One of the most important considerations in terms of total cost of ownership is overall system efficiency. While a mercury vapor lamp may have a higher lamp efficiency, the overall system performance is dictated by several other factors as well. The first is spectral response. The spectral response of a UV-C mercury vapor lamp peaks at approximately 185 nm and 254 nm. These are fixed emissions that cannot be adjusted. Studies (here, here, and here) have shown that the optimal wavelength band for the disruption of microorganism RNA and DNA is about 265 nm (Figure 1).

Figure 1 The low and medium pressure mercury vapor lamp spectral response compared to E. coli germicidal effectiveness. Source: Wikipedia

UV-C LEDs are currently available at several different wavelengths including 265 nm, thereby optimizing the efficiency of the lighting system (Figure 2).

Figure 2 The UV-C LED (265 nm) spectral response compared to the E. coli germicidal effectiveness. Source: Wikipedia

A second factor, wall plug efficiency, is defined as the ratio of the output radiant power to input electrical power. Currently, the wall-plug efficiency of mercury vapor lamps exceeds that of UV-C LED-based systems. However, this advantage may be negated by the significantly lower typical lifetime of mercury vapor. A commonly accepted metric for LED luminaire lifetime is L70 (the time at which light emission has degraded to 70% of its initial value). Similarly, UV-C products are characterized by an R70 metric. The R70 of typical mercury vapor lamps ranges between 2,000 and 8,000 hours, as compared to a properly designed LED-based product which can achieve an R70 of 10,000 hours.

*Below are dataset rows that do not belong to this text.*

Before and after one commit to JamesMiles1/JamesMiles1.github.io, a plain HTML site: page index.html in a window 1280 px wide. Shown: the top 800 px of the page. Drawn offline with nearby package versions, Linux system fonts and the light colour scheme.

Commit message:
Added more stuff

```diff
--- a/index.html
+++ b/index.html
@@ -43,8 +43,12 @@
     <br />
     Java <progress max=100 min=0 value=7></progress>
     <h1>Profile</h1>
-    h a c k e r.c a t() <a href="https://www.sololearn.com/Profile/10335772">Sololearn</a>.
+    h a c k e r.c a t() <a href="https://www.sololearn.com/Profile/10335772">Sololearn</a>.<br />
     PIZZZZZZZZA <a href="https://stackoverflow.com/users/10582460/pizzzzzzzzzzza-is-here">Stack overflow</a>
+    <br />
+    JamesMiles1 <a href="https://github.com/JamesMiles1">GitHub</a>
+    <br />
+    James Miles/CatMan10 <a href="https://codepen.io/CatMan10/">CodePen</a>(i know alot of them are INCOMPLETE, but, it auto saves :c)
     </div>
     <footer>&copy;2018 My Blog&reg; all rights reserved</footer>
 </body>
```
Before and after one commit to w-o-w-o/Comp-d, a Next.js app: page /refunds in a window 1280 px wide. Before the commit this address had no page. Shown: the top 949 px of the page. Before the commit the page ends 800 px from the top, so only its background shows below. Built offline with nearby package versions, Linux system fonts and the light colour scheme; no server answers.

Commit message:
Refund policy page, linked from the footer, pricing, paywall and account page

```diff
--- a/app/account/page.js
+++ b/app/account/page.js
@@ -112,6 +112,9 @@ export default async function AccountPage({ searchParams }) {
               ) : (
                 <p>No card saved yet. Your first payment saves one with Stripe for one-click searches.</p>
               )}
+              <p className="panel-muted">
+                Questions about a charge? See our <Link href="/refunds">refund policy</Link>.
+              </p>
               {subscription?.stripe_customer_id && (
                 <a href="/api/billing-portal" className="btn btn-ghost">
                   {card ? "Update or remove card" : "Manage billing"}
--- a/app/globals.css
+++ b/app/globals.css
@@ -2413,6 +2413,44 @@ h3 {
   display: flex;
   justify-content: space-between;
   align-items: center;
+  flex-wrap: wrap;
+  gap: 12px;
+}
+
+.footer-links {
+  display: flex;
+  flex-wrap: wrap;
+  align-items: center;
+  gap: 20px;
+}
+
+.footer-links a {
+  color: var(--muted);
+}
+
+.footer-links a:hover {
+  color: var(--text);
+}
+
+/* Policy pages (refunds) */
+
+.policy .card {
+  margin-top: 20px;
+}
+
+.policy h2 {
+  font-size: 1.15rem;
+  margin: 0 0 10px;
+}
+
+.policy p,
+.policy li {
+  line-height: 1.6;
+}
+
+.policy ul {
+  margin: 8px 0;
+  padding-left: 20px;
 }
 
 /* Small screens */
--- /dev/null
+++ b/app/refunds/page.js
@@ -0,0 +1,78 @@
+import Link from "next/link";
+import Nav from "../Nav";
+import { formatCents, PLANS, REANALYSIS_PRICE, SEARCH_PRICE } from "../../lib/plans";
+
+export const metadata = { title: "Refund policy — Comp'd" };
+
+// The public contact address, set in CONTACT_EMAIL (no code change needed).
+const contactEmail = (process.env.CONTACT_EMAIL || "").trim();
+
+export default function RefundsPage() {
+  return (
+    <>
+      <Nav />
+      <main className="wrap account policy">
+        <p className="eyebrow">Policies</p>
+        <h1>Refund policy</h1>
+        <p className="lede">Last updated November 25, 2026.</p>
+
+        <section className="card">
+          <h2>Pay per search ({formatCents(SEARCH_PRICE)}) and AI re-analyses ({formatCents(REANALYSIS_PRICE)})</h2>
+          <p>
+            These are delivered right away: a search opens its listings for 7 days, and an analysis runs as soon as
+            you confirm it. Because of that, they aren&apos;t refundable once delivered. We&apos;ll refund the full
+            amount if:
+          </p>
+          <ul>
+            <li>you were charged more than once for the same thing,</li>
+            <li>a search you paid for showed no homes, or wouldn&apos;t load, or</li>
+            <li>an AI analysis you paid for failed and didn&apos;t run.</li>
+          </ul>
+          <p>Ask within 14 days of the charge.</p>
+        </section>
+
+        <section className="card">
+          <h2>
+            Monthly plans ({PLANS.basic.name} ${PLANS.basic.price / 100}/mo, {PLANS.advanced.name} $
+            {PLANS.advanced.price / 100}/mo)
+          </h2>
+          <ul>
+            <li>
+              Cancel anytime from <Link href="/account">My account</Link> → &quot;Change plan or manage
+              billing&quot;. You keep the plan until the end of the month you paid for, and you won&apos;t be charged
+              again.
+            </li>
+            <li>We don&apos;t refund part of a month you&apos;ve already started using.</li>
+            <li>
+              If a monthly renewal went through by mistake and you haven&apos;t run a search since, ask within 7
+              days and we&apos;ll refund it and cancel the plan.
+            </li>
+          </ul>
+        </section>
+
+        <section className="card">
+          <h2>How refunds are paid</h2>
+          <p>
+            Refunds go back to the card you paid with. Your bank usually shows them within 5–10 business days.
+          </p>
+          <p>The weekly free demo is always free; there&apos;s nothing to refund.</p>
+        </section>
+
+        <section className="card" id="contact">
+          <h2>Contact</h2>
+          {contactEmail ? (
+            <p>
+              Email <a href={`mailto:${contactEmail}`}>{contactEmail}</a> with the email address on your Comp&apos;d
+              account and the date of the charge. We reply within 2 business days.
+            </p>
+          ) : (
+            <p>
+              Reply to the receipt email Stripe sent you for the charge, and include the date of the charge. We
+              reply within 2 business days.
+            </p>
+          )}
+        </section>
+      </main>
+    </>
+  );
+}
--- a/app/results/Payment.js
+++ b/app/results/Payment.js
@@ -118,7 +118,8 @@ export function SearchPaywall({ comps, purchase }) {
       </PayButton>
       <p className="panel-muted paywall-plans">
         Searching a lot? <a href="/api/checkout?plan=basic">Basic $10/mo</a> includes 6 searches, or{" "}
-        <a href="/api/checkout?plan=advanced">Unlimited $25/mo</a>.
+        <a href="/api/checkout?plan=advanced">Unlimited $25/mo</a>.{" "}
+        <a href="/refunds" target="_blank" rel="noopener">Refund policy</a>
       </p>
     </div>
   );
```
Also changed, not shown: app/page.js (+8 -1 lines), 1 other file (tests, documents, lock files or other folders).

One last consideration in terms of overall cost of ownership is warm-up time. Mercury vapor lamp warm-up times can vary from 1 to 5 minutes, creating an incentive to leave the lamps powered at all times. By contrast UV-C LEDs, like all other LEDs, can be cycled indefinitely with instantaneous on and off times, meaning that they need only be deployed when circumstances require.

Other factors that do not directly involve cost of ownership include environmental factors (mercury versus no mercury), physical size (LED-based products can be small enough to fit into spaces that mercury vapor lamps cannot), as well as safety related considerations and required input power (high voltage for mercury vapor versus low voltage for LEDs).

In addition, there are factors to consider when comparing one UV-C LED lighting system against another. As mentioned above, UV-C LEDs can be designed for emission at essentially any wavelength. An article in the New England Journal of Medicine published in 2020 provides a virucidal efficiency curve for UV wavelengths. Unsurprisingly, the virucidal efficiency diminishes with an increasing positive or negative delta from the optimal wavelength of 265 nm. Applying this factor to the R70 of a given product provides a better picture of the effectiveness of that product over its expected lifetime.

The R70 of a product is directly related to the epitaxial material used in the LED die fabrication. UV LEDs are produced using an epitaxial material composed of gallium nitride, aluminum gallium nitride, or aluminum nitride. A higher aluminum content translates to shorter wavelengths and also lower lifetimes. Therefore, even though LEDs made without aluminum are less optimal in terms of virucidal efficiency, they can provide an overall better performance in the long-term due to a higher R70.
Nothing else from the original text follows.